DATASET:
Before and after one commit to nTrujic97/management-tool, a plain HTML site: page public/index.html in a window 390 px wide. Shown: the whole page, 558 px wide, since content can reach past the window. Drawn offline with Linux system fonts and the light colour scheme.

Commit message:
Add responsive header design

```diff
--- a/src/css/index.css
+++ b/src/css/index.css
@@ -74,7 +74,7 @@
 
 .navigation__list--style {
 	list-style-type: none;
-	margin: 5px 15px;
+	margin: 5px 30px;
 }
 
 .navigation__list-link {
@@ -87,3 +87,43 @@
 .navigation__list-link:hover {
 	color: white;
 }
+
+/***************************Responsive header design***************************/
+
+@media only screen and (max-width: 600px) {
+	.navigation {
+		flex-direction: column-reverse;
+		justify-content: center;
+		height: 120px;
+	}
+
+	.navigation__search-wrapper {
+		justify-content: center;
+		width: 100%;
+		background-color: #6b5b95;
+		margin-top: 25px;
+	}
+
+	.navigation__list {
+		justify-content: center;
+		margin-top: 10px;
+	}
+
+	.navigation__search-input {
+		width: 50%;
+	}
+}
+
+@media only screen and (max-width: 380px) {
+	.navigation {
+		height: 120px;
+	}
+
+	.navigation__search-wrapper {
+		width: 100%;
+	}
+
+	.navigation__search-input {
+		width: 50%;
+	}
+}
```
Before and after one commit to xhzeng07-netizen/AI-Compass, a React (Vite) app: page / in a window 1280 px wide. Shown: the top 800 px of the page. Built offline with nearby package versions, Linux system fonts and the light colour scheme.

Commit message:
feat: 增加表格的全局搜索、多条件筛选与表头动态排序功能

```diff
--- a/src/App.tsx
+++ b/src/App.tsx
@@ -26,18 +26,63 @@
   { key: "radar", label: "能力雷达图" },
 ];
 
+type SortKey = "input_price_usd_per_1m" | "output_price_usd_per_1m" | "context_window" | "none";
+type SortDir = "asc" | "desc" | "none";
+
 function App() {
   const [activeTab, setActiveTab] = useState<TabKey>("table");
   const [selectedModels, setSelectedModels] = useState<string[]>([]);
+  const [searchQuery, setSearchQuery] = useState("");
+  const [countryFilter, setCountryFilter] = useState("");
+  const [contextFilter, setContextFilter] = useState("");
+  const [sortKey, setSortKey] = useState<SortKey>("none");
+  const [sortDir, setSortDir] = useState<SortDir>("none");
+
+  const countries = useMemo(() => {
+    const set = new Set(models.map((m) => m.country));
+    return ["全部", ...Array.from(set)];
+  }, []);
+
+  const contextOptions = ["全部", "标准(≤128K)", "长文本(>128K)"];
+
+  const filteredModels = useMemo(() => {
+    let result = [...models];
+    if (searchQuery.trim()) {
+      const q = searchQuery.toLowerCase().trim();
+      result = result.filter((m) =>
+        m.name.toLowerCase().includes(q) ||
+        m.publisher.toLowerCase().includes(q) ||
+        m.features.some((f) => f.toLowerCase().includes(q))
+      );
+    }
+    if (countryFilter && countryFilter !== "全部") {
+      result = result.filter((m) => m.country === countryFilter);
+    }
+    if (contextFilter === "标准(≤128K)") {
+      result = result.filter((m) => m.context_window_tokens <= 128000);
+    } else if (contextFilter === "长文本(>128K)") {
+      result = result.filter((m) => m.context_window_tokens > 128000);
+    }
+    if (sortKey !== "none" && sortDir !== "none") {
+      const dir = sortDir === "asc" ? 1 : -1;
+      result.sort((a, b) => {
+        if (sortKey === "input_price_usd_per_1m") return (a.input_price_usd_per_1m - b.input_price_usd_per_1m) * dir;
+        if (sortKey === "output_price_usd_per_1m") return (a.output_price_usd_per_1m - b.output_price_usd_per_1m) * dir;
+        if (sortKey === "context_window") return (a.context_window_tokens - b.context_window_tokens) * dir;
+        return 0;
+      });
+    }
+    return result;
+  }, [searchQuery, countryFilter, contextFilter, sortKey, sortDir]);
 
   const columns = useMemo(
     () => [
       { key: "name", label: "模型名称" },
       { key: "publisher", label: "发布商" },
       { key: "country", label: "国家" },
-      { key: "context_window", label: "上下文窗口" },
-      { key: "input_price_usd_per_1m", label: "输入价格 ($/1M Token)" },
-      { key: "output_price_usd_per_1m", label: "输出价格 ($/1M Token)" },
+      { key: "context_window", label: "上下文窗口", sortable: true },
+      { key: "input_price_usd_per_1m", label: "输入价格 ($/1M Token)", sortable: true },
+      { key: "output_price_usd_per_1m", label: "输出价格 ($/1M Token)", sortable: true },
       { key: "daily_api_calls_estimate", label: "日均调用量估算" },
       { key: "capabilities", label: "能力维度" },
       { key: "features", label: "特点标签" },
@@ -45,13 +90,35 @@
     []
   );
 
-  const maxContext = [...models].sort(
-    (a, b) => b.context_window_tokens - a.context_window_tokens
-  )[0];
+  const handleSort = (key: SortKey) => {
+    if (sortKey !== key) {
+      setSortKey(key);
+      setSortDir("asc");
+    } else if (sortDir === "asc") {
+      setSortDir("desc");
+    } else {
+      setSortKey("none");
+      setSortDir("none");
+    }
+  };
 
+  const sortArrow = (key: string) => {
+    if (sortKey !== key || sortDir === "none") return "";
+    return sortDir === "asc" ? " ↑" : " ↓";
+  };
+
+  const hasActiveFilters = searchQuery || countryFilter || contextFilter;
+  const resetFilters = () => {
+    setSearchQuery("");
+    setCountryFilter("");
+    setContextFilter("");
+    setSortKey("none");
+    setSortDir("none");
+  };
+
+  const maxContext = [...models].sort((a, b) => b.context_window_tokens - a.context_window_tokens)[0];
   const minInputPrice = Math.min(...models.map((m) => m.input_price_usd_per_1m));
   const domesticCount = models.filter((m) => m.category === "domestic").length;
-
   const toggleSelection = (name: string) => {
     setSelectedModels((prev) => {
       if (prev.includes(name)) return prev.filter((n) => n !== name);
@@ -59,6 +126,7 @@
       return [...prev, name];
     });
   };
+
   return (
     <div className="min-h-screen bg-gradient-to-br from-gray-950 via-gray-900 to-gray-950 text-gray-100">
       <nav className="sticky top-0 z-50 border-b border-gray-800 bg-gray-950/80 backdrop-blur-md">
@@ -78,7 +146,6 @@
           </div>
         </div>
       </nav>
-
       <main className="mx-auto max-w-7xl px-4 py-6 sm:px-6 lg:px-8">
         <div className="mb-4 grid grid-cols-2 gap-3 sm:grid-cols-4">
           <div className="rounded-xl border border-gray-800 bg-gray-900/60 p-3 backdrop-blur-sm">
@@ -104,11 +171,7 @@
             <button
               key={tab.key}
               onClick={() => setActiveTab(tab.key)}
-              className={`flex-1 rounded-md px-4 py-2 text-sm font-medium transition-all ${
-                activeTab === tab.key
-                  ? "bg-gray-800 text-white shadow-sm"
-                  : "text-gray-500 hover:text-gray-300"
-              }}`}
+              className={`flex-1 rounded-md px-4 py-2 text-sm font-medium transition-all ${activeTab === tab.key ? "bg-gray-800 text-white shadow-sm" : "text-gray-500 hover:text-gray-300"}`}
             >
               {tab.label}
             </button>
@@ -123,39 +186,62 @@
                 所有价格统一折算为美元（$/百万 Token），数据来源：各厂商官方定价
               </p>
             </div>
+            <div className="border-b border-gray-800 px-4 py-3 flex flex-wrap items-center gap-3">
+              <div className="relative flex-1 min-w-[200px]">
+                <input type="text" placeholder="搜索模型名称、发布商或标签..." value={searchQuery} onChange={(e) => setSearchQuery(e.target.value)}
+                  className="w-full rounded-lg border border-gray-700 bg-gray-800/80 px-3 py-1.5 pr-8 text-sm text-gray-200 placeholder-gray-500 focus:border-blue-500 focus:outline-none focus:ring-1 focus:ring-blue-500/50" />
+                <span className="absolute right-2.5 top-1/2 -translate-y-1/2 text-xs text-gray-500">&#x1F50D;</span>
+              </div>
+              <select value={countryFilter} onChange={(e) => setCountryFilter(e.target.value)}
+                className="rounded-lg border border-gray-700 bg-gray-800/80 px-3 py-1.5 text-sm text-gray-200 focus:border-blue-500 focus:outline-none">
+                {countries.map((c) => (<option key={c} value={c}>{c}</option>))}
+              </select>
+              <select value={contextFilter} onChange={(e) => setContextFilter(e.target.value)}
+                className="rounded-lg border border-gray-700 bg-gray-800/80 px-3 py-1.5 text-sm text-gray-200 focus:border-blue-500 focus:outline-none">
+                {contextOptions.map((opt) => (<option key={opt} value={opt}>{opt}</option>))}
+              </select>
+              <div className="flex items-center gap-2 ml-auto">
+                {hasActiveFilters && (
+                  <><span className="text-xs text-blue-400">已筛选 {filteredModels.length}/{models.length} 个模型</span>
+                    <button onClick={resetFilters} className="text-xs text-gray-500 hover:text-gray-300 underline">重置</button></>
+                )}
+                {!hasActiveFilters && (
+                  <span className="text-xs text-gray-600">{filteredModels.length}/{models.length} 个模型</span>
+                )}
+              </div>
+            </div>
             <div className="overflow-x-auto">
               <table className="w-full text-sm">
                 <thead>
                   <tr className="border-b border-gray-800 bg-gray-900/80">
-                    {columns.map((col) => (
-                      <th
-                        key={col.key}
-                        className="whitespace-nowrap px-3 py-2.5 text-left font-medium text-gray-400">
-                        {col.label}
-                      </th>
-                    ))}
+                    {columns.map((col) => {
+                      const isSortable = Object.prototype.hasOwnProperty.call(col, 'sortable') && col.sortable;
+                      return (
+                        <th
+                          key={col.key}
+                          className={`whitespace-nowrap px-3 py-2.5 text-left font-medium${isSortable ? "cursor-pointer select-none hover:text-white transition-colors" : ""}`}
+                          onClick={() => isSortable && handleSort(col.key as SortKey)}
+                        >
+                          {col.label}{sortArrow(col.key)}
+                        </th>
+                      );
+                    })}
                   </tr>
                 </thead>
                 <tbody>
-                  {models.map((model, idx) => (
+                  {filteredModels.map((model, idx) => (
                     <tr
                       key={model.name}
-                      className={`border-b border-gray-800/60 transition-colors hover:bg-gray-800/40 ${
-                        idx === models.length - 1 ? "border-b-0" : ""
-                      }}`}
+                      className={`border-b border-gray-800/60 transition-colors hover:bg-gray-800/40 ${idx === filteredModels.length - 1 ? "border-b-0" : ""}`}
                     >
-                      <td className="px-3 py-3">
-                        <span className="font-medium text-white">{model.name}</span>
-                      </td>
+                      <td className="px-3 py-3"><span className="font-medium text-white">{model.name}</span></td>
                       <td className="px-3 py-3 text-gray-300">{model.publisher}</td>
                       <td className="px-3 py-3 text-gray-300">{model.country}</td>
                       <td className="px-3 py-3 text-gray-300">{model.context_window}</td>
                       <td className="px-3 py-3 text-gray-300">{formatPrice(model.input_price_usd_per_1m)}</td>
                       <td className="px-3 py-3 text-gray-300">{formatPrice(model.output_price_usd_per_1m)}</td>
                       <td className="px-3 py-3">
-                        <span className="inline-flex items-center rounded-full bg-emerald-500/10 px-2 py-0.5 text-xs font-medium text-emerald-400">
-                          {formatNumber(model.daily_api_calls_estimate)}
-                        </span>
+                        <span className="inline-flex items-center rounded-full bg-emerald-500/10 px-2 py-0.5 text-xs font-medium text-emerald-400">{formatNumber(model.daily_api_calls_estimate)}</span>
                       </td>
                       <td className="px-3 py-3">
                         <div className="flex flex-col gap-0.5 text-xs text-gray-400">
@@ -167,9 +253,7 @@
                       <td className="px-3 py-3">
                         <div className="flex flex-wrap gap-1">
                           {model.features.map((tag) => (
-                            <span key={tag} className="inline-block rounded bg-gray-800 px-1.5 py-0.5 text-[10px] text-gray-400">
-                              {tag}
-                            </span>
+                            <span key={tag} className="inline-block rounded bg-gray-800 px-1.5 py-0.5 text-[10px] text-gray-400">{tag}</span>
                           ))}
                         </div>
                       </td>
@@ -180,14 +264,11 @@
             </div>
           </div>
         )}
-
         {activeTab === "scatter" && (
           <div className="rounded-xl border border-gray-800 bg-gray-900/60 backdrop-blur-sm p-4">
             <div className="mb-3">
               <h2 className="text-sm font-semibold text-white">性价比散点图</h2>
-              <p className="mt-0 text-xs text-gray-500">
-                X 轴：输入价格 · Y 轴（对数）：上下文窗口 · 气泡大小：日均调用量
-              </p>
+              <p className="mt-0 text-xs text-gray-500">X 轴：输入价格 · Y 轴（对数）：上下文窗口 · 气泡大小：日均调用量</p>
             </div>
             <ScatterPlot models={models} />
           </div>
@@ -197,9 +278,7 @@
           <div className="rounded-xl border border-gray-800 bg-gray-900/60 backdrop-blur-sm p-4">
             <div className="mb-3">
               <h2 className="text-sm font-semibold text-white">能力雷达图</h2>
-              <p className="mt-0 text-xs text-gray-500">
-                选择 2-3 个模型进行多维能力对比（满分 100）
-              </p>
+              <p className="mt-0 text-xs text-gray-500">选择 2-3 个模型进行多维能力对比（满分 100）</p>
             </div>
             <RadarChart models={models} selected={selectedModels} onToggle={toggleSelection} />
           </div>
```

EXERCISE PROMPT: If a line in the records above contains "filteredModels", copy that line.

RESULT OF THIS TASK:
+  const filteredModels = useMemo(() => {
+                  <><span className="text-xs text-blue-400">已筛选 {filteredModels.length}/{models.length} 个模型</span>
+                  <span className="text-xs text-gray-600">{filteredModels.length}/{models.length} 个模型</span>
+                  {filteredModels.map((model, idx) => (
+                      className={`border-b border-gray-800/60 transition-colors hover:bg-gray-800/40 ${idx === filteredModels.length - 1 ? "border-b-0" : ""}`}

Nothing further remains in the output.